(iii) Underwriting commitments taken up by the banks in respect of primary issues through book building route would also be within the above norms.
(iv) Loans sanctioned to corporates for meeting promoters' contributions and bridge loans sanctioned to companies for a period not exceeding one year against expected equity flows/issues, expected proceeds of non-convertible debentures, external commercial borrowings, GDRs and/or funds in the nature of foreign direct investments, (which are now within the ceiling of 5 per cent of the incremental deposits of the previous year), would also continue to be within the above overall ceiling.
(v) The decision on investments in shares, debentures, etc., maybe made by the Board/ALCO of each bank keeping in view the permitted tolerance levels of mismatch. The quantum and tenure of such investments may be decided by Boards of each bank.
(vi) Banks whose investments in shares, etc., are now in excess of 5 per cent of outstanding credit as on March 31, 2000 may bring down their investments gradually to conform to this prudential norm, by March 31, 2001.
3. Valuation and disclosure
Banks should mark to market their investment portfolio in equities like other investments on a quarterly basis. Further, banks should disclose the total investments made in shares, convertible shares and units of equity oriented mutual funds as also aggregate advances against shares, etc., in the 'Notes on Accounts' to their balance sheets, beginning from the year ending March 2001.
4. Review of Guidelines
The Standing Technical Committee of RBI and SEBI will review the guidelines after six months in consultation with banks, keeping in view the operational mechanism and the experience gained. In case any changes are required in the light of actual experience, the Committee will make appropriate recommendations to the RBI.
The Statement on Mid-Term Review of Monetary and Credit Policy consists of three parts:
I. Mid-Term Review of Macro-economic and Monetary Developments in 2000-01;
II. Stance of Monetary Policy for the second half of 2000-01;
III. Financial Sector Reforms and Monetary Policy Measures.
Click here to read AnnexureI for:

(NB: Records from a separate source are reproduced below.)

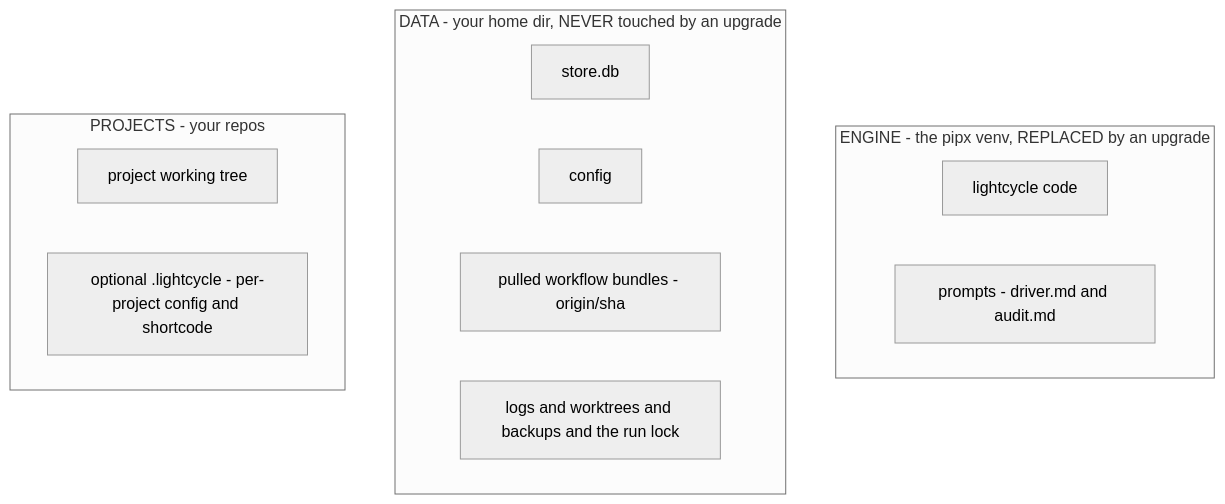
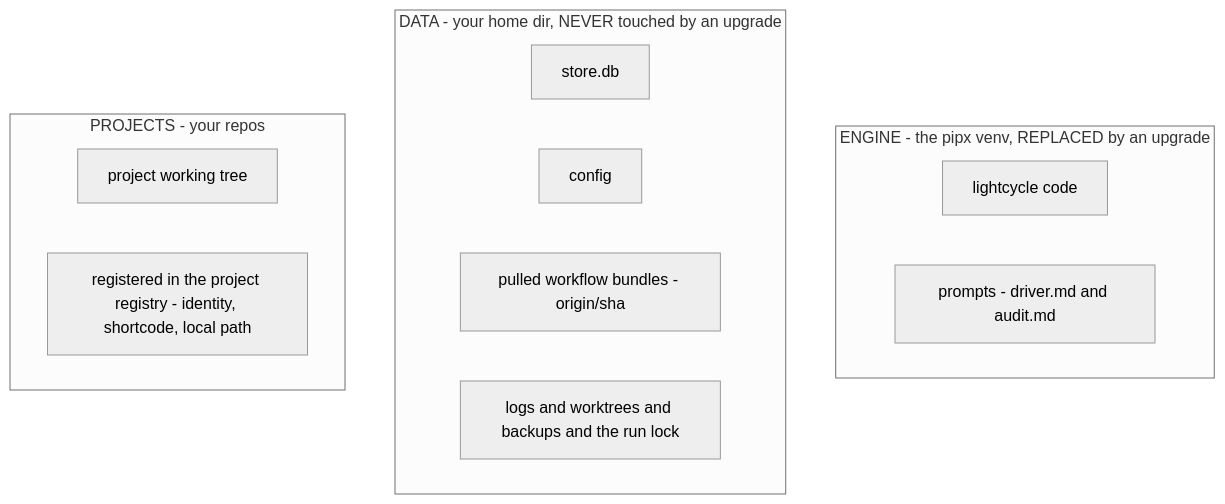
One commit to kenmclennan/lightcycle changed the diagram in docs/installation-and-config.md. Above: the diagram before and after it, drawn with Mermaid (neutral theme). The commit also changed other lines of this file and 7 other files, not shown here.

````diff
--- a/docs/installation-and-config.md
+++ b/docs/installation-and-config.md
@@ -16,17 +16,17 @@
 ```mermaid
 graph TD
   subgraph engine[ENGINE - the pipx venv, REPLACED by an upgrade]
     code[lightcycle code]
     prompts[prompts - driver.md and audit.md]
   end
   subgraph data[DATA - your home dir, NEVER touched by an upgrade]
     store[store.db]
     conf[config]
     wf[pulled workflow bundles - origin/sha]
     rest[logs and worktrees and backups and the run lock]
   end
   subgraph projects[PROJECTS - your repos]
     repo[project working tree]
-    cfg[optional .lightcycle - per-project config and shortcode]
+    reg[registered in the project registry - identity, shortcode, local path]
   end
 ```
````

Summary of Guidelines for Issue of
Commercial Paper (CP)
Click here to read AnnexureII for:
Summary of Guidelines on Categorisation
& Valuation of Banks'Investments/a>